VA chief vows renewed focus on customer service
Posted November 10, 2014
WASHINGTON — On the eve of Veterans Day, the U.S. Department of Veterans Affairs announced a reorganization Monday designed to make it easier for veterans to gain access to the sprawling department and its maze-like websites.
VA Secretary Robert McDonald called the restructuring the largest in the department's history and said it will bring a singular focus on customer service to an agency that serves 22 million veterans.
"As VA moves forward, we will judge the success of all our efforts against a single metric: the outcomes we provide for veterans," McDonald said. The VA's mission is to care for veterans, "so we must become more focused on veterans' needs," he said.
The VA has been under intense scrutiny since a whistleblower reported this spring that dozens of veterans may have died while awaiting treatment at the Phoenix VA hospital, and that appointment records were manipulated to hide the delays. A report by the department's inspector general said workers falsified wait lists while their supervisors looked the other way or even directed it, resulting in chronic delays for veterans seeking care and bonuses for managers who appeared to meet on-time goals.
The inspector general's office identified 40 patients who died while awaiting appointments in Phoenix, but said officials could not "conclusively assert" that the delays caused the deaths.
As part of the restructuring announced Monday, the VA will hire a chief customer service officer and simplify the way it is organized to deliver health care and other services, McDonald said. For instance, the department will create a single customer service structure with a limited number of regional divisions that will apply to all aspects of the agency, from health care to benefits, loan centers and even cemetery plots. The VA now has nine separate regional structures of varying size and at least a dozen websites, many with their own user names and passwords.
Eventually, McDonald would like all veterans to have one user name and password for all VA services. McDonald hopes to complete the reorganization within a year.
Veterans also should be able to communicate with officials in a single region to solve problems, McDonald said. Under the current structure, a veteran may live in one VA region for health care, another region for mortgage services and a third for veterans' benefits.
"I want the veterans to think of the VA as their VA – 'MyVA.' They own it. It's theirs. We are there for them," he said. "It will involve things like we need to create a customer service organization. We have pockets of customer service throughout, but I defy you to figure out – this is what veterans tell me – I defy you to figure out how to plug into the VA."
The reorganization is designed to provide veterans with "a seamless, integrated and responsive customer service experience — whether they arrive at VA digitally, by phone or in person," he said.
Dr. Monte Brown, associate dean of veterans affairs at Duke University and vice president of administration for Duke University Health System, said the test of whether MyVA and its customer service departments work lies in the execution.
"Will they have the authority and the ability to get through the bureaucracy themselves, or will it just be a new layer on top of existing bureaucracy and they add almost like a call center on top of it?" Brown said.
McDonald, a former chief executive of consumer-goods giant Procter & Gamble, has been pushing to refocus the VA on customer service since taking over the troubled agency in July, following the scandal over long patient wait times for veterans seeking health care.

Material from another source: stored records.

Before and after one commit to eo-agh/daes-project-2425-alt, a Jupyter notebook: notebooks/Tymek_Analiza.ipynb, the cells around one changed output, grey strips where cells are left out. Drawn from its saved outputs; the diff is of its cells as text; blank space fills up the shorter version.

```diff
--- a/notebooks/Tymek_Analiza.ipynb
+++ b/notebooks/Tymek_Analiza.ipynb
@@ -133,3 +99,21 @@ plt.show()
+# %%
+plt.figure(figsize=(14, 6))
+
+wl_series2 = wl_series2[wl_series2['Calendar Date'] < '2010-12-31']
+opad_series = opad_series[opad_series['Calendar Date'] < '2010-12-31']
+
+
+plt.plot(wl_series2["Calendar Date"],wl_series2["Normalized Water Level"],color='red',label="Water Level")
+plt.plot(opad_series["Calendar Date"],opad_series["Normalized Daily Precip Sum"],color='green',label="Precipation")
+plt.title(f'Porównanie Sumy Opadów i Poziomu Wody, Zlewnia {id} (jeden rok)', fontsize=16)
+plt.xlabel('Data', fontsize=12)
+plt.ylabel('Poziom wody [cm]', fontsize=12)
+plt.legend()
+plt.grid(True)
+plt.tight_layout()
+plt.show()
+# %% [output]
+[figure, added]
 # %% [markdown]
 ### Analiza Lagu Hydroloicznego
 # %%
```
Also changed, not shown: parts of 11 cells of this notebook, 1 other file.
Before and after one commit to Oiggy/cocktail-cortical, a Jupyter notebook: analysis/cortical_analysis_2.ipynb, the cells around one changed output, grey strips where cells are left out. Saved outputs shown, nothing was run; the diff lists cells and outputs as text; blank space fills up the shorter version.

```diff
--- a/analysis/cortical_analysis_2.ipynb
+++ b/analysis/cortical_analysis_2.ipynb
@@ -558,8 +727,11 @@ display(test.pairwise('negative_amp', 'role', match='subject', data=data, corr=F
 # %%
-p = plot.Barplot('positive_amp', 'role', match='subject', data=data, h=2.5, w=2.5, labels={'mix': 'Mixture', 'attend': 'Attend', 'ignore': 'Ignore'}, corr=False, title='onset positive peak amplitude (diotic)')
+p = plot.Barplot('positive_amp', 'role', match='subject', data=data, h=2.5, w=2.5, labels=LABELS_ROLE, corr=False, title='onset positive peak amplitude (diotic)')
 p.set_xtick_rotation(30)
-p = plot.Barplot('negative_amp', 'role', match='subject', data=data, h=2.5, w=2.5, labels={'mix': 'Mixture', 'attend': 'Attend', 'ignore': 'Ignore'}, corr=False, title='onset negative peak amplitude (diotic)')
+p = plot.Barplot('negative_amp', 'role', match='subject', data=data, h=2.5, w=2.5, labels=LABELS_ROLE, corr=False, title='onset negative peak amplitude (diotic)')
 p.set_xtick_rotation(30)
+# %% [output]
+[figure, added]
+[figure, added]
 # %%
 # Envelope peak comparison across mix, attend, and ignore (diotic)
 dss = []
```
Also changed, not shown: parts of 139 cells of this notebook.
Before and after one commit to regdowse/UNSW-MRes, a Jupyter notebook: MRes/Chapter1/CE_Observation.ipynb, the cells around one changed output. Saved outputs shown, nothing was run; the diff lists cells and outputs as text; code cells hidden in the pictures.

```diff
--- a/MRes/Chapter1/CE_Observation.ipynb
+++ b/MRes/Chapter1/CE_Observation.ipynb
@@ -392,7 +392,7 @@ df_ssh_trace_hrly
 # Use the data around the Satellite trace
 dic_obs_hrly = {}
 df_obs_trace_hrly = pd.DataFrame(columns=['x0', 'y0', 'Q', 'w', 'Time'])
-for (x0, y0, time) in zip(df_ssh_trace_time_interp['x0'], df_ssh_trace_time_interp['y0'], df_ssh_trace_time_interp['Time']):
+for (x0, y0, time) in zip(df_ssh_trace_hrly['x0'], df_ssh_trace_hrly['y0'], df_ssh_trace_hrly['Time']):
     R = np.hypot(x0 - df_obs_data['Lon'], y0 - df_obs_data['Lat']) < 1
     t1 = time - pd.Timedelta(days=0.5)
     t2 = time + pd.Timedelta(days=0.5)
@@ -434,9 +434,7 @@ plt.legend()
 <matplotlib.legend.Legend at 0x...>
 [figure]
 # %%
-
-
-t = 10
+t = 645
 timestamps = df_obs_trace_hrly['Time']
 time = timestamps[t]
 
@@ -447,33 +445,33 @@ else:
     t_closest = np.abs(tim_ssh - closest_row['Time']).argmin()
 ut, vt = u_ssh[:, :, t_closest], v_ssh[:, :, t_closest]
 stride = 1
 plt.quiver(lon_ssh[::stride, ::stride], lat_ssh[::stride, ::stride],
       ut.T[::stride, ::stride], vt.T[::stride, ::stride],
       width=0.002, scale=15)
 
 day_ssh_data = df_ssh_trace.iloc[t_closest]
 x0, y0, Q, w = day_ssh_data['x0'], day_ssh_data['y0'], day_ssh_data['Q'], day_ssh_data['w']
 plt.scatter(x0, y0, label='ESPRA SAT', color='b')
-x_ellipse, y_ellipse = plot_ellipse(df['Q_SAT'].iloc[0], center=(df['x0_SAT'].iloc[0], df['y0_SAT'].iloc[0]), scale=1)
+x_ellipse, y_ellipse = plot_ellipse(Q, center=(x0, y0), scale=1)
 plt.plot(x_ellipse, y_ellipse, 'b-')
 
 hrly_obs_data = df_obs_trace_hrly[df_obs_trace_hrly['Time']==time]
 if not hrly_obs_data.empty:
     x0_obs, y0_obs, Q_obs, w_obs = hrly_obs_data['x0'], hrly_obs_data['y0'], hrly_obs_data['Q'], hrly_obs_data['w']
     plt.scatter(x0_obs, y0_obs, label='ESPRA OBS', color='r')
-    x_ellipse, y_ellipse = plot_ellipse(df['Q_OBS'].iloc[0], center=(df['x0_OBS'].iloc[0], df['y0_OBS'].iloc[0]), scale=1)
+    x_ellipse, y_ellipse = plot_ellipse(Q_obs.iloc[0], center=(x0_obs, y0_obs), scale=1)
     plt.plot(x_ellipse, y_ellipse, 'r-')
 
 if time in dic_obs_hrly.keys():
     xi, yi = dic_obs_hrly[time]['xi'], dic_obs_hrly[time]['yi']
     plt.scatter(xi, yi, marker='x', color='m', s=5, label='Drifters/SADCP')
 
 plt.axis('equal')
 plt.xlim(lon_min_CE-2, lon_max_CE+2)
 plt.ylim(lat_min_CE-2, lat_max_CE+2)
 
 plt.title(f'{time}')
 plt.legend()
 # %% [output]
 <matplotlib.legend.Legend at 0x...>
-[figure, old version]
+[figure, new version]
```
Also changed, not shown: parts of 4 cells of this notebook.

McDonald has been urging VA employees to refer to veterans as customers and to refer to him as "Bob" rather than "Secretary." He also has given out his cellphone number to reporters and veterans alike and urged them to call him with questions and suggestions.
Some members of Congress have disputed the inspector general's report on the Phoenix deaths and suggested that language casting doubt on the link between the delays and patient deaths was inserted at the suggestion of top VA officials in Washington. The IG's office and the VA have denied that claim.
Three high-ranking officials at the Phoenix facility have been placed on leave while they appeal a department decision to fire them. Four other high-ranking executives around the country were targeted for removal, but only one was fired. Two officials retired and a third was granted an extension for more time to respond to the VA's decision.
The scandal led to the ouster of former VA Secretary Eric Shinseki and to a new law making it easier for veterans to get VA-paid care from local doctors.
McDonald told the CBS News program "60 Minutes" on Sunday that the VA is considering disciplinary action against more than 1,000 employees.
"We're talking about people who violated our values," he said.
To help lessen wait times, he also wants the VA to hire about 28,000 physicians and health care workers, including 2,500 mental health professionals.
Brown said he wants to see change come quickly but handled with care.
"Day to day, we still have to take care of the veterans we're taking care of now," he said. "So, I worry about how long will this transition take?"
Veterans, who simply want the benefits they've earned, are similarly concerned.
"What needs to happen first is for veterans to walk into a clinic (and) have a great experience, from setting up the appointment until having received the care they need," said Bill Rausch, political director for Iraq and Afghanistan Veterans of America.